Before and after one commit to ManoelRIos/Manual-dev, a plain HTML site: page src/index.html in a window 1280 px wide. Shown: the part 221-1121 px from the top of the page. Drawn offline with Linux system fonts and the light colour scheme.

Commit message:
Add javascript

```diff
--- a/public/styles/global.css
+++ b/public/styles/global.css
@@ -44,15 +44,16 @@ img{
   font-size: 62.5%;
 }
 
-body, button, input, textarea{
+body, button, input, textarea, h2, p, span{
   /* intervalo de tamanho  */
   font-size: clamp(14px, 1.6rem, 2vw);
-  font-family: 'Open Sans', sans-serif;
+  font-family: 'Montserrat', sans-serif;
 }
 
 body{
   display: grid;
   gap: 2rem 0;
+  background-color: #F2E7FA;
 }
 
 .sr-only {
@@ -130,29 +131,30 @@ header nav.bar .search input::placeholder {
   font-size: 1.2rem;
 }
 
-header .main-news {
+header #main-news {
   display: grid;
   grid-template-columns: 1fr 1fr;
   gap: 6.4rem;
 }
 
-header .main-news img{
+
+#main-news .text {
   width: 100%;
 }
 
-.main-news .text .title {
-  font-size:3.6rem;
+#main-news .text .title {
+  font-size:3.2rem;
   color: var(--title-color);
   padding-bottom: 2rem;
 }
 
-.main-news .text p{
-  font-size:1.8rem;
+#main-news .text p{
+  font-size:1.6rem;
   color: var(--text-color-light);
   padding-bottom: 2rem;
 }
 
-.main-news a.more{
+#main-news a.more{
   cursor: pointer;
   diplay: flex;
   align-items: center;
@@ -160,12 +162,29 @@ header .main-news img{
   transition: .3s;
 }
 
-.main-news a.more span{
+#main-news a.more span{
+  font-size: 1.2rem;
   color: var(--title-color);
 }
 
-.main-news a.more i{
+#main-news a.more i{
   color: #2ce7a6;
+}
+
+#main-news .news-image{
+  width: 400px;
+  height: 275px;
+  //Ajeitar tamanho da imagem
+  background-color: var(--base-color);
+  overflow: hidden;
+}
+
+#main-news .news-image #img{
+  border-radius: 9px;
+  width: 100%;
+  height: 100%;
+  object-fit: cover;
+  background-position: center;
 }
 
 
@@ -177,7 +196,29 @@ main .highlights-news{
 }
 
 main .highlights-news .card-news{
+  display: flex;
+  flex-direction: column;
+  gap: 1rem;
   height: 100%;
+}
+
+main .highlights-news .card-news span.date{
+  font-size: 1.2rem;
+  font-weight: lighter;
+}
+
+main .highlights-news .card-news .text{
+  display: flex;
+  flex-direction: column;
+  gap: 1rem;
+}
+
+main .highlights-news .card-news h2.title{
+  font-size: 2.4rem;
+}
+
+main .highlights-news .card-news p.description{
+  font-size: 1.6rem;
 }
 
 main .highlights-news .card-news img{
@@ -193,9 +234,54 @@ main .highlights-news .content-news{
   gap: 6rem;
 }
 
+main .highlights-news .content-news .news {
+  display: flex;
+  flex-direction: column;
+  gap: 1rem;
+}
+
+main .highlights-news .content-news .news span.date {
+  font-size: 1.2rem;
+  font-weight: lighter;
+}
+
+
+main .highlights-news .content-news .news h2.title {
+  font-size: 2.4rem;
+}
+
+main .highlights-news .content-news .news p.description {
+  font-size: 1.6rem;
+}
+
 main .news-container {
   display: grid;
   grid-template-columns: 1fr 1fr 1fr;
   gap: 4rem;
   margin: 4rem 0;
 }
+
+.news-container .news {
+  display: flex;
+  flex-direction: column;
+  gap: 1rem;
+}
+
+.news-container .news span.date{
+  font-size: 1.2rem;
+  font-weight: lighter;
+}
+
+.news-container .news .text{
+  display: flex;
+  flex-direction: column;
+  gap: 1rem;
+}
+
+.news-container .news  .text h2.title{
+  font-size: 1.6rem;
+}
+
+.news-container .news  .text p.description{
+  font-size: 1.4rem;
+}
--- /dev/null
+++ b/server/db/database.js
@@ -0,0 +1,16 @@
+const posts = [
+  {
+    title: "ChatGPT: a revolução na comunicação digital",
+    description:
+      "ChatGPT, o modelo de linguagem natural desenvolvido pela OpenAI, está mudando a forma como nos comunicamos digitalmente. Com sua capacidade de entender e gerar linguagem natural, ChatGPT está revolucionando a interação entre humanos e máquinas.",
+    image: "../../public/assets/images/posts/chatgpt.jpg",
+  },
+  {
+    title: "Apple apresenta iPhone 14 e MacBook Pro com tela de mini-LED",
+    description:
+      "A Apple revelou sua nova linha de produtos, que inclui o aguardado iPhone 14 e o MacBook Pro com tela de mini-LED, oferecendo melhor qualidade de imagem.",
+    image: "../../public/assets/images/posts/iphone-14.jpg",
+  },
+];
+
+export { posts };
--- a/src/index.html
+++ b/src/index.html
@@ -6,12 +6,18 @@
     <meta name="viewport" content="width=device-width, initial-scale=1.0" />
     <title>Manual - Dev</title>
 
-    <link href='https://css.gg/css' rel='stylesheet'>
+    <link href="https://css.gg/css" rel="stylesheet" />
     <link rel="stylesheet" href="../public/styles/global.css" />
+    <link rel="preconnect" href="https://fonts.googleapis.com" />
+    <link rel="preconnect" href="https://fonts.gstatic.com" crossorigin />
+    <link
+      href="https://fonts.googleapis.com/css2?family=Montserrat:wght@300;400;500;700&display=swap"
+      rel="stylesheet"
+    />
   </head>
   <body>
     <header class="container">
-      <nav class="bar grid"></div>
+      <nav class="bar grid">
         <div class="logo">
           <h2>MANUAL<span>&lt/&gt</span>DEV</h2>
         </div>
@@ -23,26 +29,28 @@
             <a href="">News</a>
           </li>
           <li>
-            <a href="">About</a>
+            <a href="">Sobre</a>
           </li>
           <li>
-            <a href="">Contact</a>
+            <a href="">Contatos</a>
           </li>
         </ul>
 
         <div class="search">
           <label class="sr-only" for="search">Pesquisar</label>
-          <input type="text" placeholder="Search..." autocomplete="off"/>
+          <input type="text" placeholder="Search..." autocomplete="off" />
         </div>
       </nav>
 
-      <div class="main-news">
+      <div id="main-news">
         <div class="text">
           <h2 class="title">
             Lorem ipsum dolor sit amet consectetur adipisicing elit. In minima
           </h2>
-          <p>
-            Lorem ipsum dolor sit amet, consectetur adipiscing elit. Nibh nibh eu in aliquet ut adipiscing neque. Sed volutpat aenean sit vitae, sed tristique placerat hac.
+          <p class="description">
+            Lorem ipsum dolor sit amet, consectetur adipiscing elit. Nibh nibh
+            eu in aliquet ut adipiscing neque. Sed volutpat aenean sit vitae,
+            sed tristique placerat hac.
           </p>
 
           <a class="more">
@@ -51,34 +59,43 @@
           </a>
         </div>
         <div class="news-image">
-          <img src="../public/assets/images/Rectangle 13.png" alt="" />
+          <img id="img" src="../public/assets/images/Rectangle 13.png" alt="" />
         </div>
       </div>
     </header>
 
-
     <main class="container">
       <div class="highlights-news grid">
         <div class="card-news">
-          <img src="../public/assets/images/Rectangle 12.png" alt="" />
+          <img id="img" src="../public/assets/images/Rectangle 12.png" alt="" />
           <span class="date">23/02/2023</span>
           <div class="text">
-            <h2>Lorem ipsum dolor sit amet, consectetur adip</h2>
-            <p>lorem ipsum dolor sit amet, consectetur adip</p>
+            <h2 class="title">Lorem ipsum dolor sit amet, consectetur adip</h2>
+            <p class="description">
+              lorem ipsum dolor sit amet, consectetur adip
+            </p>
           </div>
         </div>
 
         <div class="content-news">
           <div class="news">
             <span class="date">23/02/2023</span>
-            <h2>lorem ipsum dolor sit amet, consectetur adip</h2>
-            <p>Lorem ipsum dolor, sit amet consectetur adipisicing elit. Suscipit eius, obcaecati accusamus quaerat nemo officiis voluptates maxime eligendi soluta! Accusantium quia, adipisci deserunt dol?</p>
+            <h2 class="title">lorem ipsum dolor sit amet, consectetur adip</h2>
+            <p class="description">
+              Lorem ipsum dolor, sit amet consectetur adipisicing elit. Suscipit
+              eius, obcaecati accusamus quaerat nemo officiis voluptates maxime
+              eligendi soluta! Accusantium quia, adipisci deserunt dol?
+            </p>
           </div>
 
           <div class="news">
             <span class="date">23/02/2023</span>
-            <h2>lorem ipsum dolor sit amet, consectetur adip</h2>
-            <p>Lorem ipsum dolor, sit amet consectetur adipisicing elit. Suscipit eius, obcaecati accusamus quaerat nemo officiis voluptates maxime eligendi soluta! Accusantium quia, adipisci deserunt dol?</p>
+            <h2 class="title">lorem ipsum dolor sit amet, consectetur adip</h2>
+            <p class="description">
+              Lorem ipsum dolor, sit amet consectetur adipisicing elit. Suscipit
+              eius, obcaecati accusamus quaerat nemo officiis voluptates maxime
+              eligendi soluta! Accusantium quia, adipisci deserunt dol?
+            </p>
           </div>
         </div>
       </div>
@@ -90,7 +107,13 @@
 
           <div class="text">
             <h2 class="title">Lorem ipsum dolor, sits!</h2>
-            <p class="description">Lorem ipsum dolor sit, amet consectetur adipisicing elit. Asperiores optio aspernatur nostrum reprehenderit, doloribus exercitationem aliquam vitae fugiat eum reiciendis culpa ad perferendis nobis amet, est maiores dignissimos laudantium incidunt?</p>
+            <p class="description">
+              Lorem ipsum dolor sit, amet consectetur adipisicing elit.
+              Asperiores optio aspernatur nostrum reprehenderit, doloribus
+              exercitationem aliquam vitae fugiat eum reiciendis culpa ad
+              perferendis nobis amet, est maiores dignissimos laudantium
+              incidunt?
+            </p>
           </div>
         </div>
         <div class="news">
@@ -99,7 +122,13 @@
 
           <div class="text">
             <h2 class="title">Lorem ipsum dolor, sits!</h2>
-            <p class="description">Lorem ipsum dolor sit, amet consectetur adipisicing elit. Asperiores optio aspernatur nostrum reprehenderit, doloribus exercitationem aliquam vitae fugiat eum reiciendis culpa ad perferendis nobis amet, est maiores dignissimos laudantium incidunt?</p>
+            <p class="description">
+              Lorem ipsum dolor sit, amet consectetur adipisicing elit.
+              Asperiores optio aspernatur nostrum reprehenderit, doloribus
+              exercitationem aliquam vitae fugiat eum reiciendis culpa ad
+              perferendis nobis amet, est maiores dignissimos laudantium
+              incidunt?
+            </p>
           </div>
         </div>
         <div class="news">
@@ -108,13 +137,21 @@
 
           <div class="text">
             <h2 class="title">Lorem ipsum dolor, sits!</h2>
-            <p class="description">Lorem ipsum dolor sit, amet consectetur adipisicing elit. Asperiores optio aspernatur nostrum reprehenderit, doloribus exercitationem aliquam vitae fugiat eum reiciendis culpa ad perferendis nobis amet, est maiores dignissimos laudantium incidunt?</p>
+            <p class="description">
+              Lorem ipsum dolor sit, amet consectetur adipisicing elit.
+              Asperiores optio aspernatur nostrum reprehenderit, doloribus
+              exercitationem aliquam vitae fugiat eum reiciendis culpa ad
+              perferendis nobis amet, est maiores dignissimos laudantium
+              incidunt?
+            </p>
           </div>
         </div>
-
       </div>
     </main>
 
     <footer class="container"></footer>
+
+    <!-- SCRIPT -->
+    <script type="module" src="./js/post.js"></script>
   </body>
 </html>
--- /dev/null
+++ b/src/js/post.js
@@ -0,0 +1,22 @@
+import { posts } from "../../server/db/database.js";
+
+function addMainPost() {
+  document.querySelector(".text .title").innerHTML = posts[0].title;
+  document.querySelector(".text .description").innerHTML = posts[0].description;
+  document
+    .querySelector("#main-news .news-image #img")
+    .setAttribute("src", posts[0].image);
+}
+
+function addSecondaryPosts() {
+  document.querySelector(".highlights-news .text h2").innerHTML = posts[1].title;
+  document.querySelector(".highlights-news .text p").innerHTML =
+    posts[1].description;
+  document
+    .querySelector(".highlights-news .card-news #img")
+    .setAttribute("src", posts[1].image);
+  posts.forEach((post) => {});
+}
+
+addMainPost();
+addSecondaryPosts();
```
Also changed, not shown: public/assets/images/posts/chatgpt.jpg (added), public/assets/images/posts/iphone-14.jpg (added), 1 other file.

▶ _What you are asked to do_: Scan the data above. Return every line with "more" in it.

▶ _Result for this task_:
-.main-news a.more{
+#main-news a.more{
-.main-news a.more span{
+#main-news a.more span{
-.main-news a.more i{
+#main-news a.more i{
           <a class="more">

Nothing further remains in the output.